*** Material provided ***

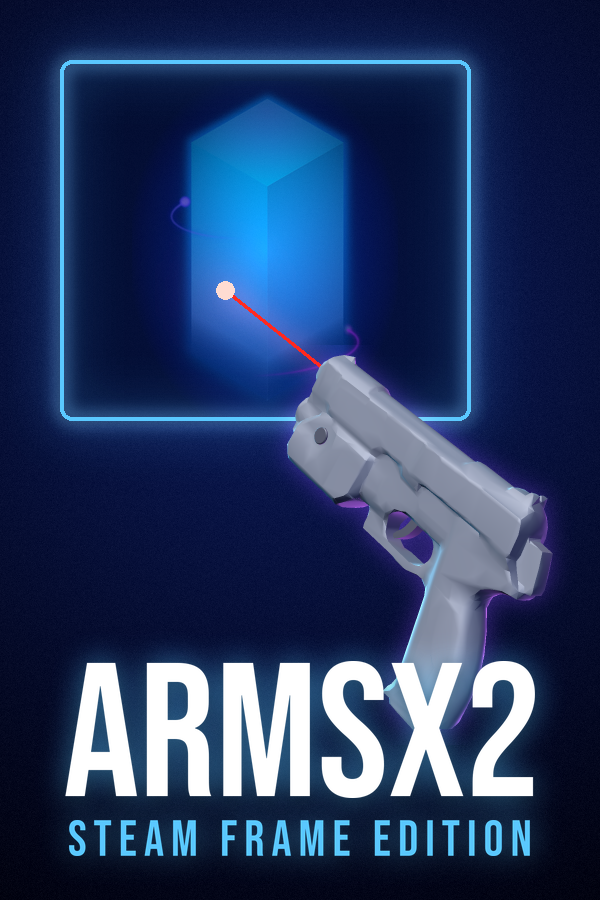
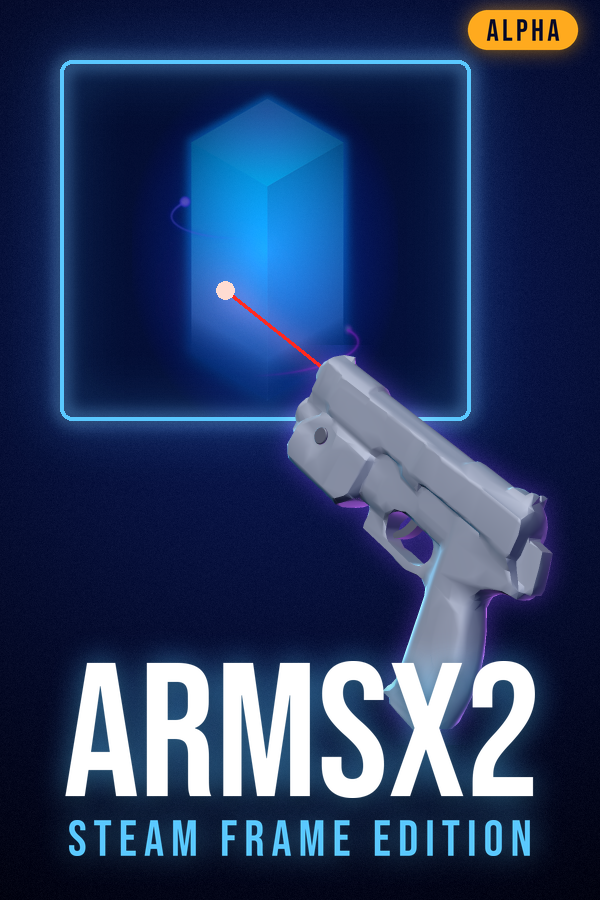
Art: ALPHA badge on the Steam library art; README says Alpha
The project still needs testing, so the art that ships carries an amber
ALPHA pill: assets/steam/ (capsule, wide, hero, logo, icon) and the
installer page's hero.jpg and logo.png, which make_art.py now writes too.
The regular art is kept in assets/steam-final/ (identical to the art
before), and ALPHA = False in make_art.py switches back after Alpha.

The README opens with an Alpha notice asking testers for reports.

Changed region(s): [[0.75, 0.0, 0.99, 0.0933]]

diff --git a/tools/steam-art/make_art.py b/tools/steam-art/make_art.py
@@ -1,4 +1,5 @@
-"""Build the Steam library artwork for "ARMSX2 - Steam Frame Edition" into assets/steam/.
+"""Build the Steam library artwork for "ARMSX2 - Steam Frame Edition" into assets/steam/, the regular set without the
+Alpha badge into assets/steam-final/, and the installer page's hero.jpg and logo.png.
 Usage: python make_art.py <repo root>
 Sources: the ARMSX2 app icon (glowing pillar), the Bebas Neue font from the ARMSX2 Android app
 and assets/lightgun.glb. Needs Python 3 with numpy and pillow."""
@@ -14,9 +15,15 @@ PILLAR = os.path.join(ARMSX2, 'platforms/ios/app/src/main/assets/app_icons/icon.
 BEBAS = os.path.join(ARMSX2, 'platforms/android/app/src/main/res/font/bebas_neue.ttf')
 GLB = os.path.join(ROOT, 'assets/lightgun.glb')
 OUT = os.path.join(ROOT, 'assets/steam')
+FINAL = os.path.join(ROOT, 'assets/steam-final')
+UI = os.path.join(ROOT, 'tools/steam-frame/installer/ui')
+
+# While the project is in Alpha, the art that ships (assets/steam/, the installer page) carries an ALPHA badge.
+# Leaving Alpha: set this to False and rerun (or copy assets/steam-final/ over assets/steam/).
+ALPHA = True
 
 TITLE, SUBTITLE = 'ARMSX2', 'STEAM FRAME EDITION'
-CYAN = (90, 200, 255); VIOLET = (170, 80, 255); RED = (255, 40, 30)
+CYAN = (90, 200, 255); VIOLET = (170, 80, 255); RED = (255, 40, 30); AMBER = (255, 170, 30)
 
 # ---------- helpers ----------
 
@@ -93,6 +100,32 @@ def put_title(canvas, blk, pos, glow_r):
     canvas.alpha_composite(blk, pos)
     return canvas
 
+def alpha_badge(height):
+    """Amber 'ALPHA' pill, `height` px tall, with a transparent margin of half its height for its halo."""
+    k = 4  # drawn 4x larger, then scaled down, for smooth edges
+    h = height * k
+    txt = text_layer('ALPHA', ImageFont.truetype(BEBAS, 200), tracking=22, fill=(8, 12, 40, 255))
+    th = round(h * 0.54)
+    txt = txt.resize((round(txt.width * th / txt.height), th), Image.LANCZOS)
+    w, m = txt.width + round(h * 0.95), h // 2
+    pill = Image.new('RGBA', (w + 2 * m, h + 2 * m), (0, 0, 0, 0))
+    ImageDraw.Draw(pill).rounded_rectangle((m, m, m + w - 1, m + h - 1), radius=h // 2, fill=AMBER + (255,))
+    pill.alpha_composite(txt, (m + (w - txt.width) // 2, m + (h - txt.height) // 2))
+    return pill.resize((pill.width // k, pill.height // k), Image.LANCZOS)
+
+def put_badge(canvas, height, right, top):
+    """The Alpha badge with its top-right corner at (right, top): a dark shadow, an amber halo, then the pill."""
+    b = alpha_badge(height)
+    m = height // 2
+    pos = (right - b.width + m, top - m)
+    shadow = Image.new('RGBA', canvas.size, (0, 0, 0, 0))
+    sh = Image.new('RGBA', b.size, (0, 0, 10, 0)); sh.putalpha(b.getchannel('A').point(lambda v: v * 0.8))
+    shadow.alpha_composite(sh, (pos[0], pos[1] + max(2, height // 12)))
+    canvas.alpha_composite(shadow.filter(ImageFilter.GaussianBlur(height / 6)))
+    canvas = add(canvas, glow(b, height / 4, AMBER, 0.6), pos)
+    canvas.alpha_composite(b, pos)
+    return canvas
+
 def portal(canvas, box, width, pillar_h=None):
     """The volumetric window: a glowing frame with the ARMSX2 pillar standing inside it."""
     x0, y0, x1, y1 = box
@@ -149,7 +182,7 @@ def solve_shot(yaw, pitch, size, fill, pos, target):
 
 # ---------- the five images ----------
 
-def capsule():
+def capsule(badge=False):
     """Library capsule, 600x900 (<appid>p.png)."""
     W, H = 600, 900
     c = background(W, H, (0.5, 0.33))
@@ -159,9 +192,10 @@ def capsule():
     s = solve_shot(-0.6, 0.3, size, 0.95, pos, target)
     c = place_gun(c, s, pos, target, beam_w=3)
     blk = title_block(470)
-    return put_title(c, blk, ((W - blk.width) // 2, H - blk.height - 6), 14)
+    c = put_title(c, blk, ((W - blk.width) // 2, H - blk.height - 6), 14)
+    return put_badge(c, 40, W - 22, 10) if badge else c
 
-def wide():
+def wide(badge=False):
     """Wide capsule / library header, 920x430 (<appid>.png)."""
     W, H = 920, 430
     c = background(W, H, (0.68, 0.45))
@@ -171,9 +205,10 @@ def wide():
     s = solve_shot(-0.7, 0.3, size, 0.95, pos, target)
     c = place_gun(c, s, pos, target, beam_w=3)
     blk = title_block(330)
-    return put_title(c, blk, (22, (H - blk.height) // 2 - 5), 10)
+    c = put_title(c, blk, (22, (H - blk.height) // 2 - 5), 10)
+    return put_badge(c, 34, W - 20, 18) if badge else c
 
-def hero():
+def hero(badge=False):
     """Game page hero, 1920x620 (<appid>_hero.png). No text: Steam draws the logo over its left side."""
     W, H = 1920, 620
     c = background(W, H, (0.6, 0.45))
@@ -188,29 +223,49 @@ def hero():
     dark = Image.fromarray((shade * 255).astype(np.uint8), 'L')
     black = Image.new('RGBA', (W, H), (1, 2, 12, 255)); black.putalpha(dark)
     c.alpha_composite(black)
-    return c
+    # inset so it survives Steam cropping the hero to the window's shape
+    return put_badge(c, 56, W - 115, 62) if badge else c
 
-def logo():
+def logo(badge=False):
     """Transparent logo for the game page (<appid>_logo.png): the title with a soft dark halo."""
     blk = title_block(1100)
     halo = Image.new('RGBA', blk.size, (0, 0, 8, 0))
     halo.putalpha(blk.getchannel('A').filter(ImageFilter.GaussianBlur(10)).point(lambda v: min(255, v * 1.2)))
     c = Image.new('RGBA', blk.size, (0, 0, 0, 0))
     c.alpha_composite(halo, (0, 5)); c.alpha_composite(blk)
+    if badge:  # under the right end of STEAM FRAME EDITION, in the block's bottom padding
+        pad, bh = round(1100 * 0.08), 64
+        room = Image.new('RGBA', (c.width, c.height + bh), (0, 0, 0, 0)); room.alpha_composite(c)
+        c = put_badge(room, bh, c.width - pad - 4, c.height - pad + 30)
     return c.crop(c.getbbox())
 
-def icon():
+def icon(badge=False):
     """Square icon, 256x256: the ARMSX2 pillar with the light gun in front."""
     S = 512
     c = Image.open(PILLAR).convert('RGBA').resize((S, S), Image.LANCZOS)
     s = gun.Shot(GLB, 0.7, 0.2, np.radians(-8), size=(330, 260), fill=0.98)
     c = place_gun(c, s, (S - 340, S - 250))
+    if badge:
+        c = put_badge(c, 84, S - 18, 18)
     return c.resize((256, 256), Image.LANCZOS)
 
+def save(im, folder, name):
+    if name != 'logo.png' and name != 'icon.png': im = im.convert('RGB')
+    im.save(os.path.join(folder, name), optimize=True)
+    print(os.path.relpath(os.path.join(folder, name), ROOT), im.size)
+
 if __name__ == '__main__':
-    os.makedirs(OUT, exist_ok=True)
+    os.makedirs(OUT, exist_ok=True); os.makedirs(FINAL, exist_ok=True)
+    shipped = {}
     for name, fn in [('capsule.png', capsule), ('wide.png', wide), ('hero.png', hero), ('logo.png', logo), ('icon.png', icon)]:
-        im = fn()
-        if name != 'logo.png' and name != 'icon.png': im = im.convert('RGB')
-        im.save(os.path.join(OUT, name), optimize=True)
-        print(name, im.size)
+        plain = fn()
+        save(plain, FINAL, name)
+        shipped[name] = fn(badge=True) if ALPHA else plain
+        save(shipped[name], OUT, name)
+    # The installer page shows the hero behind its header and the logo in it (at 96 px tall)
+    h = shipped['hero.png'].convert('RGB').resize((1500, 484), Image.LANCZOS)
+    h.save(os.path.join(UI, 'hero.jpg'), quality=88, optimize=True)
+    lg = shipped['logo.png']
+    lg = lg.resize((round(lg.width * 228 / lg.height), 228), Image.LANCZOS)
+    lg.save(os.path.join(UI, 'logo.png'), optimize=True)
+    print('installer ui: hero.jpg', h.size, 'logo.png', lg.size)

diff --git a/README.md b/README.md
@@ -2,7 +2,10 @@
 
 A standalone PlayStation 2 emulator for the Steam Frame. It runs [ARMSX2](https://github.com/ARMSX2/ARMSX2) (an ARM64 fork of PCSX2) inside a native OpenXR app and shows the game on a virtual screen, either **volumetric** (the game drawn from each eye, so the world sits behind the screen like a window) or **flat**, switched at once from a button beside the screen. Light gun games are played with GunCon 2 guns held in the hands. Everything is driven from the headset: a settings menu, a game list, pause and quit buttons, controller mapping, HD texture packs and Wi-Fi transfer of games, BIOS files and texture packs (zip, 7z and RAR archives are unpacked on the headset).
 
-> **Status.** On the Steam Frame (headset tests on 2026-10-12 and 13): the menu, its buttons and tooltips, the game list and the pointer; volumetric and flat modes and switching between them; pause and quit; the light gun in Time Crisis II, with one gun (steady in the hand, the beam landing on what is behind the glass, calibration with the trigger, gun colours), and in Ninja Assault (the beam into the window); and HD texture packs sent over Wi-Fi. The rest of Wi-Fi transfer, every settings page, controller mapping and two-gun play still need a full pass in the headset. See [Known limitations](#known-limitations). The project plan and milestone notes are in [`PLAN.md`](PLAN.md) and [`docs/`](docs).
+> [!WARNING]
+> **Alpha.** This project is in its Alpha stage and needs more testing. Much of it has only been tried on a desktop or in a few games, so expect bugs, crashes and settings that change between releases. The Steam library art carries an **ALPHA** badge until testing is done. If you try it, please report what you find: the games you played, what went wrong, and the logs from `~/.local/share/ps2v/logs/`. Known gaps are in [Known limitations](#known-limitations).
+
+> **Status: Alpha.** What has been tried on the Steam Frame (headset tests on 2026-10-12 and 13): the menu, its buttons and tooltips, the game list and the pointer; volumetric and flat modes and switching between them; pause and quit; the light gun in Time Crisis II, with one gun (steady in the hand, the beam landing on what is behind the glass, calibration with the trigger, gun colours), and in Ninja Assault (the beam into the window); and HD texture packs sent over Wi-Fi. The rest of Wi-Fi transfer, every settings page, controller mapping and two-gun play still need a full pass in the headset. See [Known limitations](#known-limitations). The project plan and milestone notes are in [`PLAN.md`](PLAN.md) and [`docs/`](docs).
 
 ## Contents
 
@@ -46,7 +49,7 @@ tools/run-frame.sh path/to/game.iso   # starts a game directly
 
 ### Install in the Steam library
 
-The game installs in the Frame's Steam library as **ARMSX2 - Steam Frame Edition**, with its artwork and icon from `assets/steam/`. Players use the installer app for Windows, macOS and Linux. It finds the Frame on the network, signs in, and installs or updates the latest GitHub release in one click. For development, `tools/steam-frame/deploy-to-frame.sh` builds on the Frame and updates that same library entry with the build, using the same steps. Releases, the installer app and the deploy script are covered in [`tools/steam-frame/README.md`](tools/steam-frame/README.md).
+The game installs in the Frame's Steam library as **ARMSX2 - Steam Frame Edition**, with its artwork and icon from `assets/steam/`. While the project is in Alpha, that art carries an **ALPHA** badge; the same art without the badge is kept in `assets/steam-final/` for the first release after Alpha (see [`tools/steam-art/README.md`](tools/steam-art/README.md)). Players use the installer app for Windows, macOS and Linux. It finds the Frame on the network, signs in, and installs or updates the latest GitHub release in one click. For development, `tools/steam-frame/deploy-to-frame.sh` builds on the Frame and updates that same library entry with the build, using the same steps. Releases, the installer app and the deploy script are covered in [`tools/steam-frame/README.md`](tools/steam-frame/README.md).
 
 ### First run
 
@@ -403,7 +406,7 @@ The host code is in [`host/`](host); ARMSX2 is the submodule [`external/armsx2`]
 
 ## Known limitations
 
-- **Only partly tested in the headset.** See the status note at the top; the rest was tested on a desktop, and the headset may still show things the desktop could not, such as runtime binding quirks or performance.
+- **Alpha: only partly tested in the headset.** See the Alpha and status notes at the top; the rest was tested on a desktop, and the headset may still show things the desktop could not, such as runtime binding quirks or performance.
 - If the runtime rejects the controllers' aim pose, the gamepad still works but menus cannot be pointed at. The log says "no aim pose …; the menu pointer is unavailable."
 - In volumetric mode, both eyes may show the same picture while a menu has the game paused.
 - Flat mode still has the emulator draw both eyes, so it costs as much GPU time as volumetric.

diff --git a/tools/steam-art/README.md b/tools/steam-art/README.md
@@ -1,6 +1,8 @@
 # Steam library artwork
 
-`make_art.py` builds the Steam library images for **ARMSX2 - Steam Frame Edition** into `assets/steam/`. The installer copies them into Steam's grid folder when it adds the non-Steam shortcut.
+`make_art.py` builds the Steam library images for **ARMSX2 - Steam Frame Edition** into `assets/steam/`. The installer copies them into Steam's grid folder when it adds the non-Steam shortcut. The script also writes the installer app's page images, `tools/steam-frame/installer/ui/hero.jpg` (the hero at 1500×484) and `logo.png` (the logo at 228 px tall), from the same art.
+
+While the project is in Alpha, every image that ships has an **ALPHA** badge: `assets/steam/` and the installer page images. The same five images without the badge are written to `assets/steam-final/` on each run, ready for when the project leaves Alpha.
 
 ![capsule](../../assets/steam/capsule.png)
 
@@ -21,7 +23,7 @@ Steam keys a non-Steam shortcut's artwork by the shortcut's app ID (`<id>`, the 
 | `capsule.png` | 600×900 | `<id>p.png` | Library capsule (portrait) |
 | `wide.png` | 920×430 | `<id>.png` | Wide capsule, recent games |
 | `hero.png` | 1920×620 | `<id>_hero.png` | Game page banner; has no text, because Steam draws the logo over its left side |
-| `logo.png` | 1148×504, transparent | `<id>_logo.png` | Logo over the hero |
+| `logo.png` | 1148×600 with the Alpha badge (1148×504 without), transparent | `<id>_logo.png` | Logo over the hero |
 | `icon.png` | 256×256, transparent | the shortcut's `icon` field (a path) | List and game page icon |
 
 ## What goes into them
@@ -30,5 +32,12 @@ Steam keys a non-Steam shortcut's artwork by the shortcut's app ID (`<id>`, the 
 - **Title font.** Bebas Neue, shipped by the ARMSX2 Android app (`res/font/bebas_neue.ttf`, SIL Open Font License 1.1). Only rendered text is in the images; the font file is not copied.
 - **Light gun.** `assets/lightgun.glb`, rendered by `gun.py`. This is a numpy rasteriser with perspective, cyan and violet rim lights in the ARMSX2 palette, and emissive lenses with bloom. Each scene picks the camera roll so the bore points at the red aim dot in the window (`solve_shot`).
 - **The window.** The glowing frame stands for the volumetric window the game is shown in on the Frame.
+- **Alpha badge.** An amber pill reading "ALPHA" in Bebas Neue, with an amber halo (`alpha_badge`, `put_badge`). It goes in the top right corner of the capsule, the wide capsule, the hero (set in from the edges so Steam's cropping keeps it) and the icon, and under the end of "STEAM FRAME EDITION" in the logo. The `ALPHA` constant at the top of `make_art.py` turns it on.
+
+## Leaving Alpha
+
+Set `ALPHA = False` at the top of `make_art.py` and rerun it: `assets/steam/` and the installer page images then come out without the badge. You can also copy `assets/steam-final/*` over `assets/steam/`, but that leaves the installer page images badged. After either one, make a release (or run `deploy-to-frame.sh`) and rebuild the installer app, whose icon comes from `icon.png`.
+
+## Changing the layout
 
 To change the layout, edit the per-image functions (`capsule`, `wide`, `hero`, `logo`, `icon`). Each one sets the window box, the aim target, and the gun's render size and position in that image's pixels.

***

Wherever the string "optimize" shows up in the material, copy the line that holds it.

* Output:
+    im.save(os.path.join(folder, name), optimize=True)
-        im.save(os.path.join(OUT, name), optimize=True)
+    h.save(os.path.join(UI, 'hero.jpg'), quality=88, optimize=True)
+    lg.save(os.path.join(UI, 'logo.png'), optimize=True)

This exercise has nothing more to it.